--- START ---

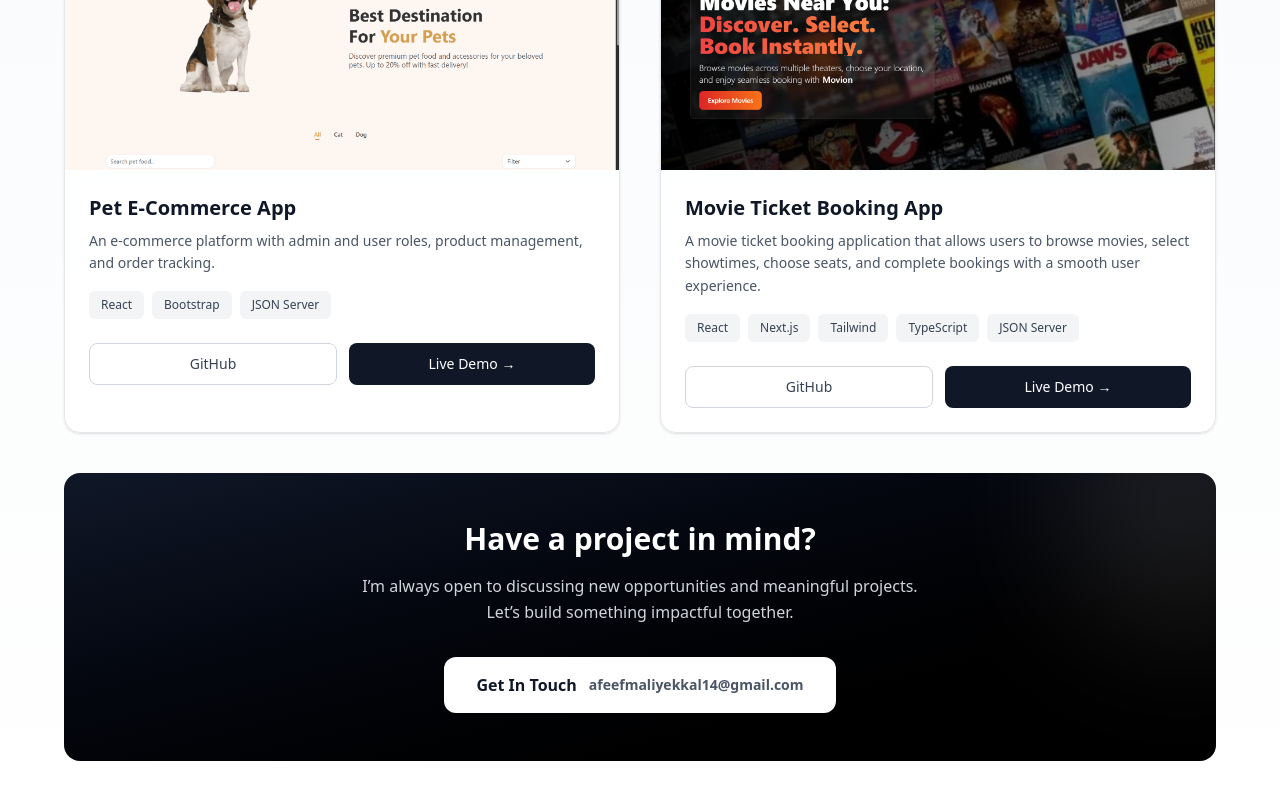
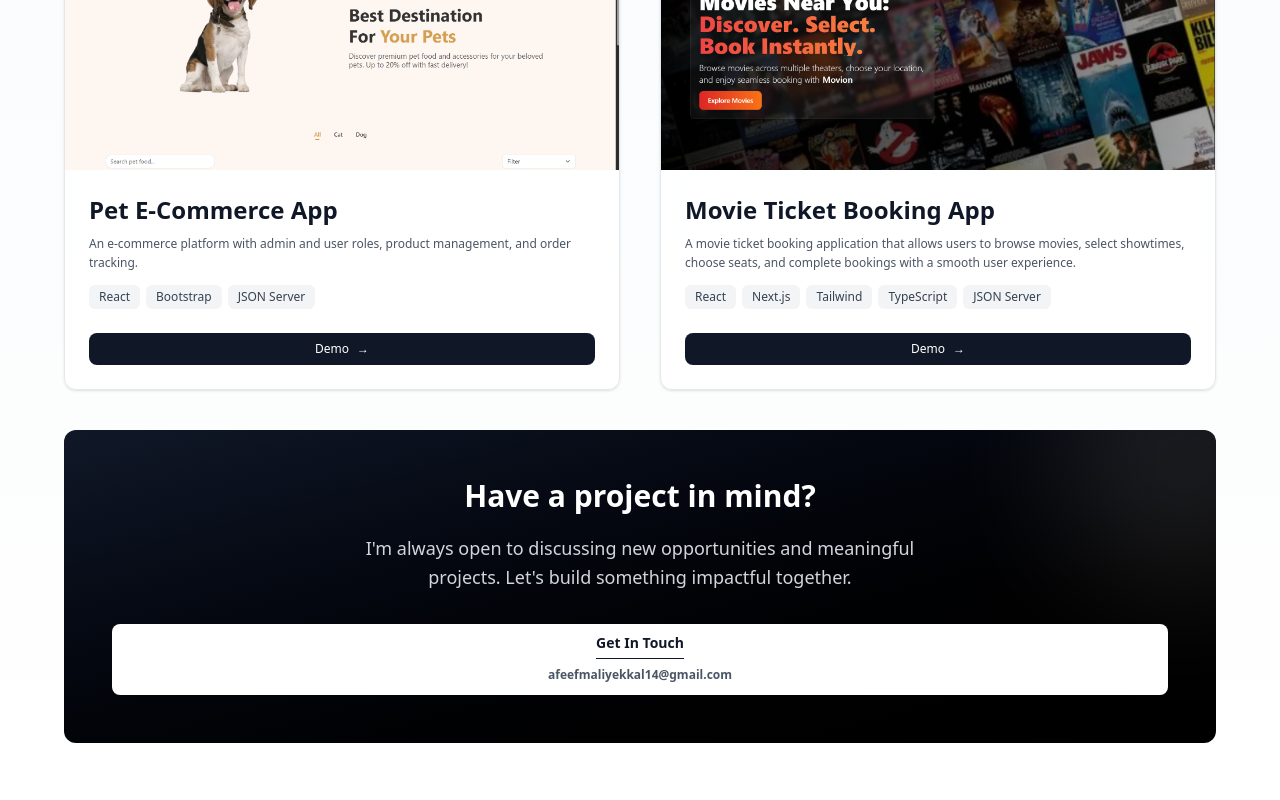
Before and after one commit to Afeef-m/portfolio_me, a Next.js app: page /projects in a window 1280 px wide. Shown: the part 420-1220 px from the top of the page. Built offline with nearby package versions, Linux system fonts and the light colour scheme.

Commit message:
portfolio

```diff
--- a/app/projects/page.jsx
+++ b/app/projects/page.jsx
@@ -41,7 +41,6 @@ export default function Projects() {
       description:
         "An e-commerce platform with admin and user roles, product management, and order tracking.",
       stack: ["React", "Bootstrap", "JSON Server"],
-      gitHub: "https://github.com/Afeef-m/pet-ecom",
       live: "https://pet-ecom-nine.vercel.app/",
     },
     {
@@ -50,7 +49,6 @@ export default function Projects() {
       description:
         "A movie ticket booking application that allows users to browse movies, select showtimes, choose seats, and complete bookings with a smooth user experience.",
       stack: ["React", "Next.js", "Tailwind", "TypeScript", "JSON Server"],
-      gitHub: "https://github.com/Afeef-m/movieon",
       live: "https://movieon-psi.vercel.app/",
     },
   ];
@@ -58,88 +56,81 @@ export default function Projects() {
   return (
    <section
   id="projects"
-      className="relative py-28 px-6 bg-linear-to-b from-slate-50 to-white"
+  className="relative py-16 xs:py-20 sm:py-24 md:py-28 px-4 xs:px-5 sm:px-6 bg-linear-to-b from-slate-50 to-white"
 >
   <div className="max-w-6xl mx-auto">
     {/* Section Header */}
-        <div className="text-center mb-20">
-          <h2 className="text-4xl sm:text-5xl font-bold text-gray-900 mb-6">
+    <div className="text-center mb-12 xs:mb-14 sm:mb-16 md:mb-20">
+      <h2 className="text-2xl xs:text-3xl sm:text-4xl md:text-5xl font-bold text-gray-900 mb-4 xs:mb-5 sm:mb-6">
         Featured Projects
       </h2>
 
-          <div className="mx-auto mb-6 h-0.5 w-24 bg-gray-900 rounded-full" />
+      <div className="mx-auto mb-4 xs:mb-5 sm:mb-6 h-0.5 w-16 xs:w-20 sm:w-24 bg-gray-900 rounded-full" />
 
-          <p className="text-lg text-gray-600 max-w-2xl mx-auto leading-relaxed">
+      <p className="text-sm xs:text-base sm:text-lg text-gray-600 max-w-xs xs:max-w-sm sm:max-w-md md:max-w-2xl mx-auto leading-relaxed">
         These projects show how I think about frontend development, UI
         decisions, and real-world problem solving.
       </p>
     </div>
 
     {/* Projects Grid */}
-        <div className="grid gap-10 md:grid-cols-2">
+    <div className="grid gap-6 xs:gap-7 sm:gap-8 md:gap-10 md:grid-cols-2">
       {projects.map((project, index) => (
         <div
           key={index}
           ref={(el) => (cardsRef.current[index] = el)}
-              className="group rounded-2xl bg-white/80 backdrop-blur
+          className="group rounded-xl xs:rounded-2xl bg-white/80 backdrop-blur
              border border-gray-200 shadow-sm
              transition-all duration-300
-             hover:-translate-y-2 hover:shadow-xl"
+             hover:-translate-y-1 sm:hover:-translate-y-2 hover:shadow-lg sm:hover:shadow-xl"
         >
           {/* Image */}
-              <div className="relative w-full h-60 overflow-hidden rounded-t-2xl">
+          <div className="relative w-full h-48 xs:h-52 sm:h-56 md:h-60 overflow-hidden rounded-t-xl xs:rounded-t-2xl">
             <Image
               src={project.image}
               alt={project.title}
               fill
-                  className="object-cover transition-transform duration-500 group-hover:scale-110"
+              className="object-cover transition-transform duration-500 group-hover:scale-105 sm:group-hover:scale-110"
+              sizes="(max-width: 768px) 100vw, (max-width: 1200px) 50vw, 33vw"
             />
             <div className="absolute inset-0 bg-black/10 opacity-0 group-hover:opacity-100 transition" />
           </div>
 
           {/* Content */}
-              <div className="p-6">
-                <h3 className="text-xl font-semibold text-gray-900">
+          <div className="p-4 xs:p-5 sm:p-6">
+            <h3 className="text-lg xs:text-xl sm:text-2xl font-semibold text-gray-900">
               {project.title}
             </h3>
 
-                <p className="text-gray-600 mt-2 text-sm leading-relaxed">
+            <p className="text-gray-600 mt-2 xs:mt-3 text-xs xs:text-sm leading-relaxed">
               {project.description}
             </p>
 
             {/* Tech Stack */}
-                <div className="mt-4 flex flex-wrap gap-2">
+            <div className="mt-3 xs:mt-4 flex flex-wrap gap-1.5 xs:gap-2">
               {project.stack.map((tech) => (
                 <span
                   key={tech}
-                      className="text-xs px-3 py-1.5 rounded-md bg-gray-100 text-gray-700 font-medium"
+                  className="text-xs px-2.5 xs:px-3 py-1 xs:py-1.5 rounded-md bg-gray-100 text-gray-700 font-medium"
                 >
                   {tech}
                 </span>
               ))}
             </div>
+
             {/* Actions */}
-                <div className="mt-6 flex gap-3">
-                  <Link
-                    href={project.gitHub}
-                    target="_blank"
-                    className="flex-1 flex items-center justify-center gap-2
-               rounded-lg border border-gray-300 py-2.5
-               text-sm font-medium text-gray-700
-               hover:bg-gray-50 transition"
-                  >
-                    GitHub
-                  </Link>
-
+            <div className="mt-4 xs:mt-5 sm:mt-6 flex gap-2 xs:gap-3">
               <Link
                 href={project.live}
                 target="_blank"
                 className="flex-1 flex items-center justify-center gap-2
-               rounded-lg bg-gray-900 text-white py-2.5
-               text-sm font-medium
+               rounded-lg bg-gray-900 text-white py-2 xs:py-2.5
+               text-xs xs:text-sm font-medium
                hover:bg-gray-800 transition"
               >
-                    Live Demo →
+                <span className="hidden xs:inline">Live Demo</span>
+                <span className="xs:hidden">Demo</span>
+                <span>→</span>
               </Link>
             </div>
           </div>
@@ -149,36 +140,38 @@ export default function Projects() {
       {/* CTA Card */}
       <div className="md:col-span-2">
         <div
-              className="relative overflow-hidden rounded-2xl
+          className="relative overflow-hidden rounded-xl xs:rounded-2xl
                   bg-linear-to-br from-gray-900 to-black
-                  p-12 text-center text-white"
+                  p-6 xs:p-8 sm:p-10 md:p-12 text-center text-white"
         >
-              <h3 className="text-2xl sm:text-3xl font-bold mb-4">
+          <h3 className="text-xl xs:text-2xl sm:text-3xl font-bold mb-3 xs:mb-4 sm:mb-5">
             Have a project in mind?
           </h3>
 
-              <p className="text-gray-300 mb-8 max-w-xl mx-auto leading-relaxed">
-                I’m always open to discussing new opportunities and meaningful
-                projects. Let’s build something impactful together.
+          <p className="text-gray-300 mb-6 xs:mb-7 sm:mb-8 text-sm xs:text-base sm:text-lg max-w-xs xs:max-w-sm sm:max-w-md md:max-w-xl mx-auto leading-relaxed">
+            I{"'"}m always open to discussing new opportunities and meaningful
+            projects. Let{"'"}s build something impactful together.
           </p>
 
-              <a
-                href="mailto:afeefmaliyekkal14@gmail.com"
-                className="inline-flex items-center gap-3 rounded-xl
-                 bg-white px-8 py-4
-                 text-gray-900 font-semibold
-                 hover:bg-gray-100 transition"
+          <div
+            className="inline-flex flex-col xs:flex-row items-center gap-2 xs:gap-3 rounded-lg xs:rounded-xl
+              bg-white px-4 xs:px-6 sm:px-8 py-3 xs:py-4
+              text-gray-900 font-semibold text-sm xs:text-base
+              hover:bg-gray-100 transition w-full xs:w-auto"
           >
+            <p className="border-b xs:border-b-0 xs:border-r pb-2 xs:pb-0 xs:pr-3 xs:border-gray-200 leading-none whitespace-nowrap">
               Get In Touch
-                <span className="text-sm text-gray-600">
+            </p>
+            <p className="text-xs xs:text-sm text-gray-600 cursor-grabbing break-all xs:break-normal text-center xs:text-left">
               afeefmaliyekkal14@gmail.com
-                </span>
-              </a>
+            </p>
+          </div>
 
           {/* Decorative shape */}
           <div
-                className="absolute -top-24 -right-24 w-64 h-64
-                    bg-white/10 rounded-full blur-3xl"
+            className="absolute -top-16 xs:-top-20 sm:-top-24 -right-16 xs:-right-20 sm:-right-24
+                    w-32 xs:w-40 sm:w-48 md:w-64 h-32 xs:h-40 sm:h-48 md:h-64
+                    bg-white/10 rounded-full blur-2xl sm:blur-3xl"
           />
         </div>
       </div>
```
Lines whose indentation alone changed are shown as unchanged.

--- END ---

Activity> Using the material above, gather every line that includes "span".

Response to this task>
                 <span
                 </span>
+                <span className="hidden xs:inline">Live Demo</span>
+                <span className="xs:hidden">Demo</span>
+                <span>→</span>
       <div className="md:col-span-2">
-                <span className="text-sm text-gray-600">
-                </span>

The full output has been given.